I've been creative writing all my life, though with various haitus(es) along the way. IFrom 2010 I started this blog and enjoyed sharing writing and other information with everyone. illness and bereavement supplied the more recent hiatus.
"Zest. Gusto. How rarely one hears these words used. How rarely do we see people living, or for that matter, creating, by them. Yet if I were asked to name the most important items in a writer's make-up, the things that shape his material and rush him along the road he wants to go. I would only warn him to look to his zest, see to his gusto." Ray Bradbury
How's your zest and gusto? Did it wain for this month-long blogfest challenge? I had a gas! I loved finding suitable themes for each letter of the alphabet that fitted with my blog/writing. I loved gaining new followers and hearing everyone's comments and I followed and commented along with them as much as life and health allowed.
Zero = No more A-Z blog posts this month. Time for a rest for a month perhaps?
And finally if you don't want to experience the trauma ofzero-ingyour entire blog, asTalli Rolandalmost had done to her.BACK IT UP
Hubby and I have just watched 3 televisations of a well known fantasy author's novels, which have sold in their millions and are, therefore, considered really good yarns. However, of the 3 we watched, we concluded that one was absolutely superb, one wasn't bad and the other seemed disappointingly dull.

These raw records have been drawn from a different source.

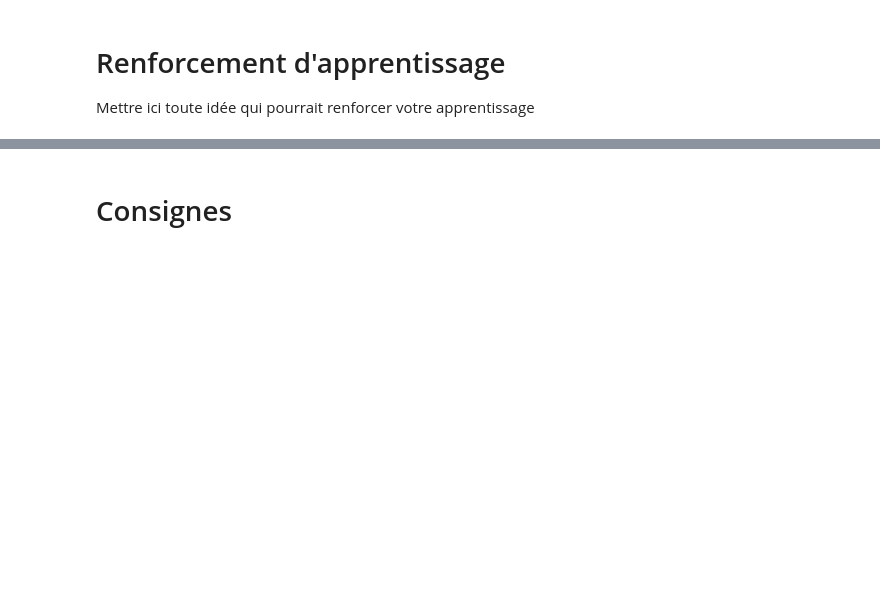
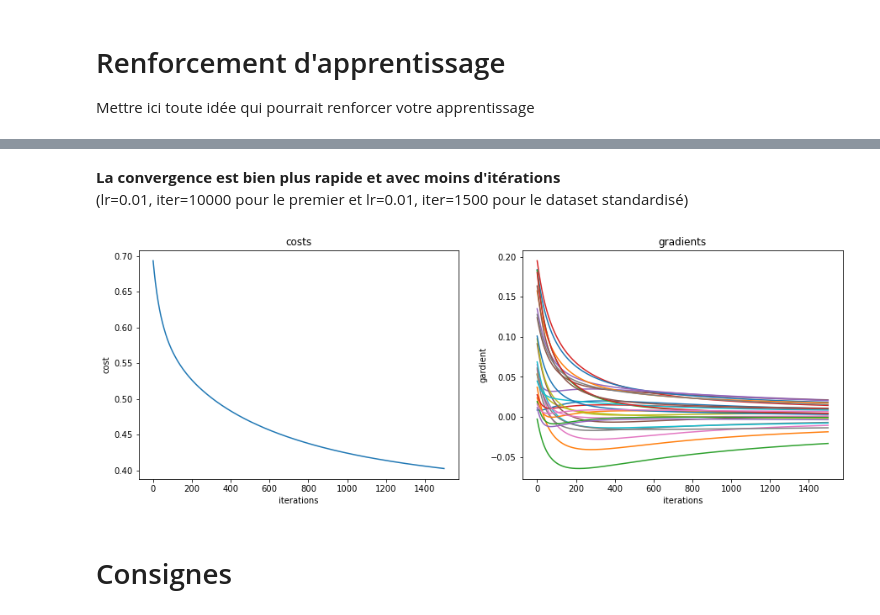
Before and after one commit to ayoubhammal/notebooks_tp_iarn, a Jupyter notebook: tp4/TP 4 regularisation.ipynb, the cells around one changed output, grey strips where cells are left out. Drawn from its saved outputs; the diff is of its cells as text; code cells hidden in the pictures; blank space fills up the shorter version.

```diff
--- a/tp4/TP 4 regularisation.ipynb
+++ b/tp4/TP 4 regularisation.ipynb
@@ -295,0 +356,26 @@ Mettre ici toute idée qui pourrait renforcer votre apprentissage
+# %%
+X_mean, X_std = X[:, 1:].mean(axis=0), X[:, 1:].std(axis=0)
+X_standardized = np.ones_like(X)
+X_standardized[:, 1:] = (X[:, 1:] - X_mean) / X_std
+# %%
+n = X_standardized.shape[1]
+theta_standardized = np.zeros((n, 1))
+
+initialCost=computeCost(X_standardized, y, theta, 1)
+print(initialCost)
+
+# paramètres
+iterations_standardized = 1500;
+alpha_standardized = 0.01;
+# paramètre de regression
+lambda_ = 1
+# Appel
+theta_standardized, costs_standardized, gradients_standardized = gradientDescent(
+    X_standardized,
+    y,
+    theta_standardized,
+    lambda_,
+    alpha_standardized,
+    iterations_standardized
+);
+print(theta_standardized, costs_standardized.shape, gradients_standardized.shape)
@@ -296,3 +400,10 @@ Mettre ici toute idée qui pourrait renforcer votre apprentissage
+# %% [markdown]
+**La convergence est bien plus rapide et avec moins d'itérations**<br>
+(lr=0.01, iter=10000 pour le premier et lr=0.01, iter=1500 pour le dataset standardisé)
+# %%
+plot_cost_gradient(costs_standardized, gradients_standardized)
+# %% [output]
+[figure, added]
 # %% [markdown]
 # Consignes
 # %% [markdown]
```
Also changed, not shown: parts of 13 cells of this notebook, 6 other files.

For me, the best one had action throughout, humour and a good plot, but what made it stand out from the other two, was that it had a more identifiable MC with whom we could relate to and root for from the start. It was called Going Postal. My overall feeling of the other two was of slight confusion, as instead of seeming to following the MC the action kept switching to another set of characters and then another gaggle, making the story seem slightly fragmented. I began to wonder who or what I should be rooting for and I guess because I did not feel strongly enough about the apparent MC's, for one, at least, I just felt bored.
I really loved watching Going Postal. I foundThe Colour of Magic dramatisation rather dull and Hogfather was amusing, but less engaging than the first. Of course the actual novels may be more engaging.
There was conflict in all 3 of the stories; antagonists and protagonists. However, having a strong MC made all the difference to how enjoyable the yarn.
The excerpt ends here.